    PaypalThis is used for a registered author who enrolls in the HubPages Earnings program and requests to be paid via PayPal. No data is shared with Paypal unless you engage with this feature. (Privacy Policy)
    Facebook LoginYou can use this to streamline signing up for, or signing in to your Hubpages account. No data is shared with Facebook unless you engage with this feature. (Privacy Policy)
    MavenThis supports the Maven widget and search functionality. (Privacy Policy)
    Marketing
    Google AdSenseThis is an ad network. (Privacy Policy)
    Google DoubleClickGoogle provides ad serving technology and runs an ad network. (Privacy Policy)
    Index ExchangeThis is an ad network. (Privacy Policy)
    SovrnThis is an ad network. (Privacy Policy)
    Facebook AdsThis is an ad network. (Privacy Policy)
    Amazon Unified Ad MarketplaceThis is an ad network. (Privacy Policy)
    AppNexusThis is an ad network. (Privacy Policy)
    OpenxThis is an ad network. (Privacy Policy)
    Rubicon ProjectThis is an ad network. (Privacy Policy)
    TripleLiftThis is an ad network. (Privacy Policy)
    Say MediaWe partner with Say Media to deliver ad campaigns on our sites. (Privacy Policy)
    Remarketing PixelsWe may use remarketing pixels from advertising networks such as Google AdWords, Bing Ads, and Facebook in order to advertise the HubPages Service to people that have visited our sites.
    Conversion Tracking PixelsWe may use conversion tracking pixels from advertising networks such as Google AdWords, Bing Ads, and Facebook in order to identify when an advertisement has successfully resulted in the desired action, such as signing up for the HubPages Service or publishing an article on the HubPages Service.
    Statistics
    Author Google AnalyticsThis is used to provide traffic data and reports to the authors of articles on the HubPages Service. (Privacy Policy)
    ComscoreComScore is a media measurement and analytics company providing marketing data and analytics to enterprises, media and advertising agencies, and publishers. Non-consent will result in ComScore only processing obfuscated personal data. (Privacy Policy)

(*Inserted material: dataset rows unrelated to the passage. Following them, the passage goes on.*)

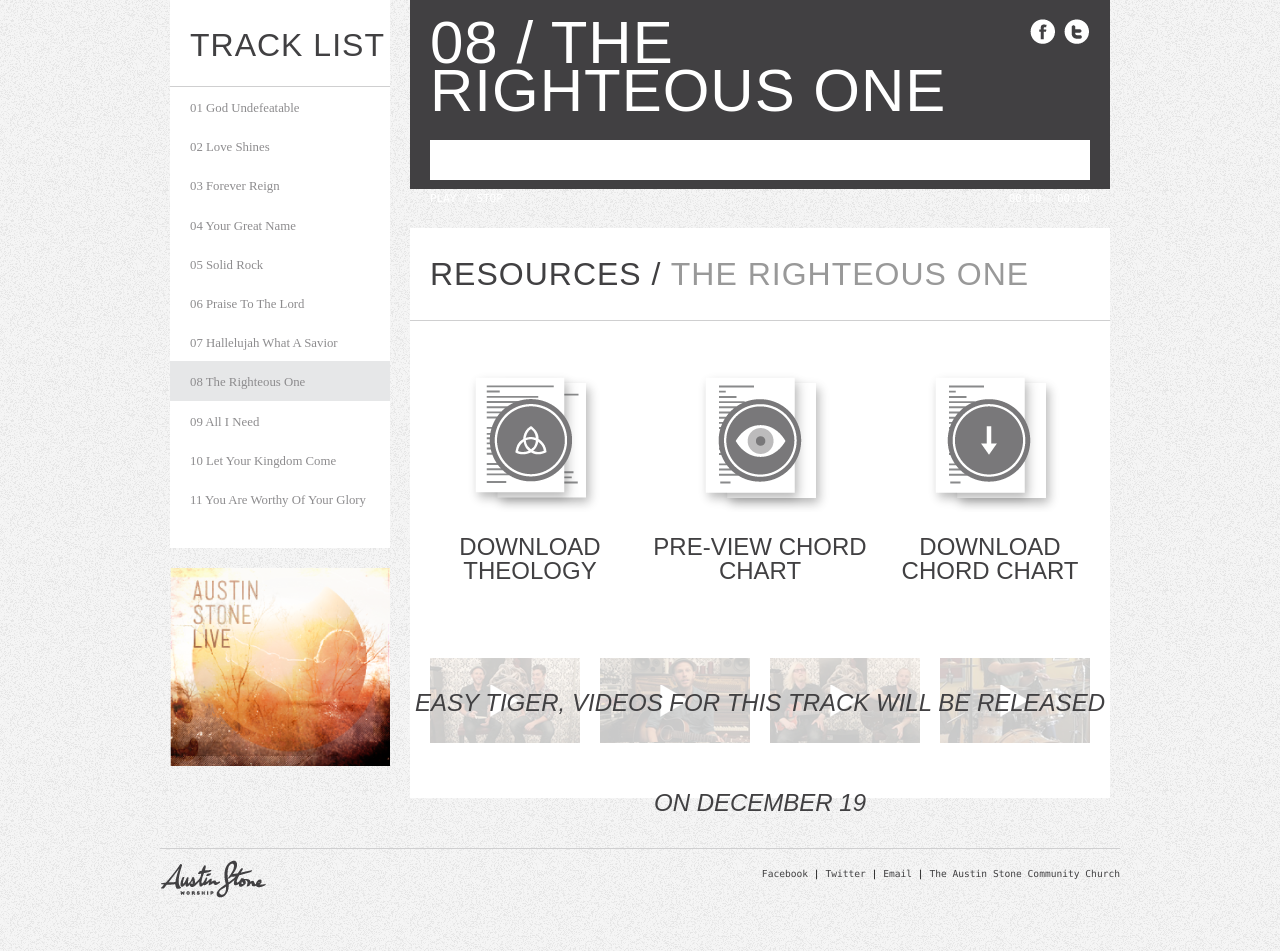
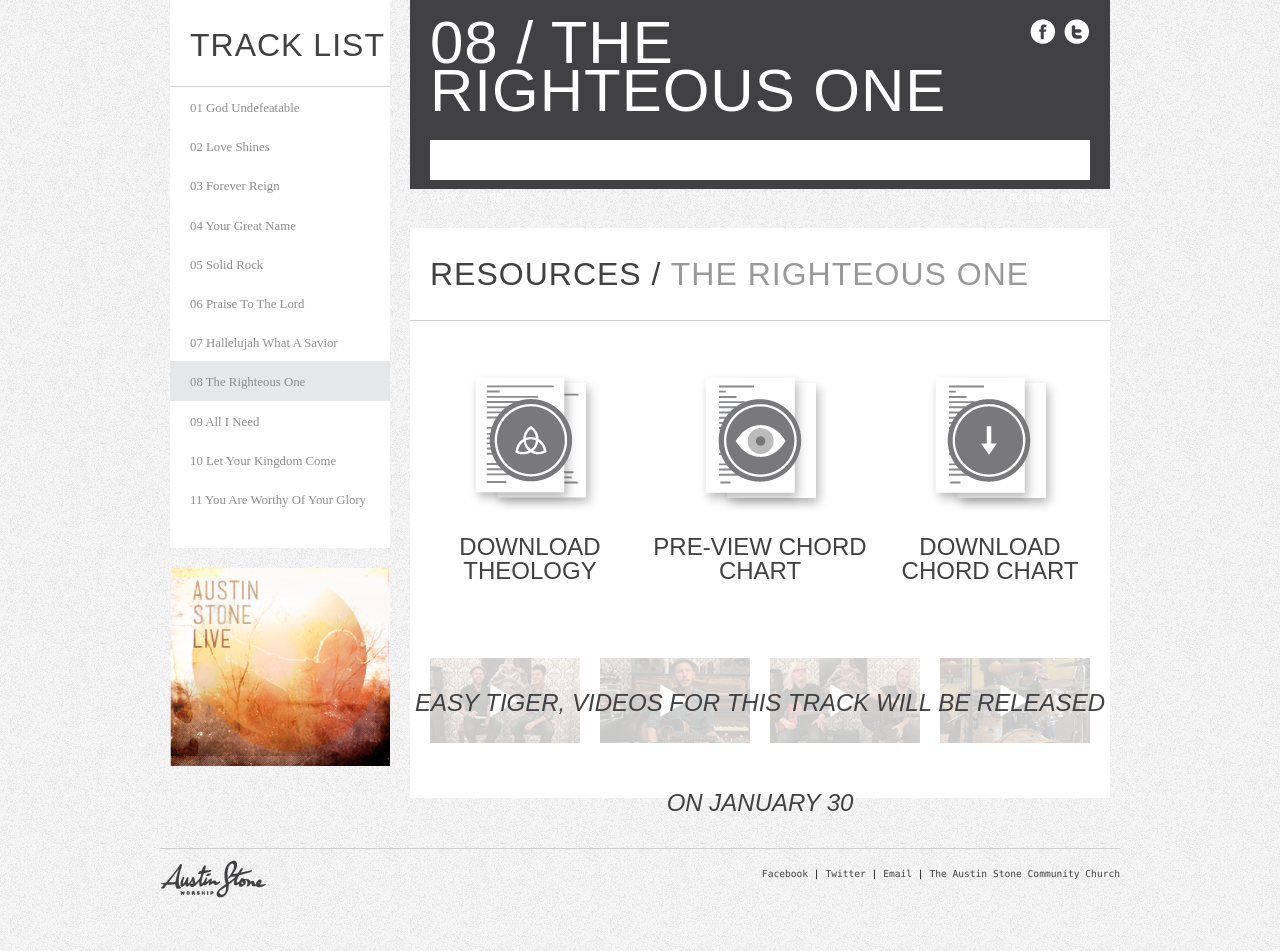
Before and after one commit to hsiamm/austinstoneworship, a PHP site: page /live_08.php in a window 1280 px wide. Shown: the part 537-1488 px from the top of the page. Run offline with PHP 8.4, Linux system fonts and the light colour scheme; some libraries are stand-ins or nearby versions.

Commit message:
date change

```diff
--- a/live_08.php
+++ b/live_08.php
@@ -148,7 +148,7 @@
 					</div>
 
 					<div class="bumpbump"></div>
-					<div class="coming"><h3 class="grey" style="font-style:italic;">Easy tiger, videos for this track will be released on December 19</h3></div>
+					<div class="coming"><h3 class="grey" style="font-style:italic;">Easy tiger, videos for this track will be released on January 30</h3></div>
 
 				</div><!--/resources-->
 
```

    Amazon Tracking PixelSome articles display amazon products as part of the Amazon Affiliate program, this pixel provides traffic statistics for those products (Privacy Policy)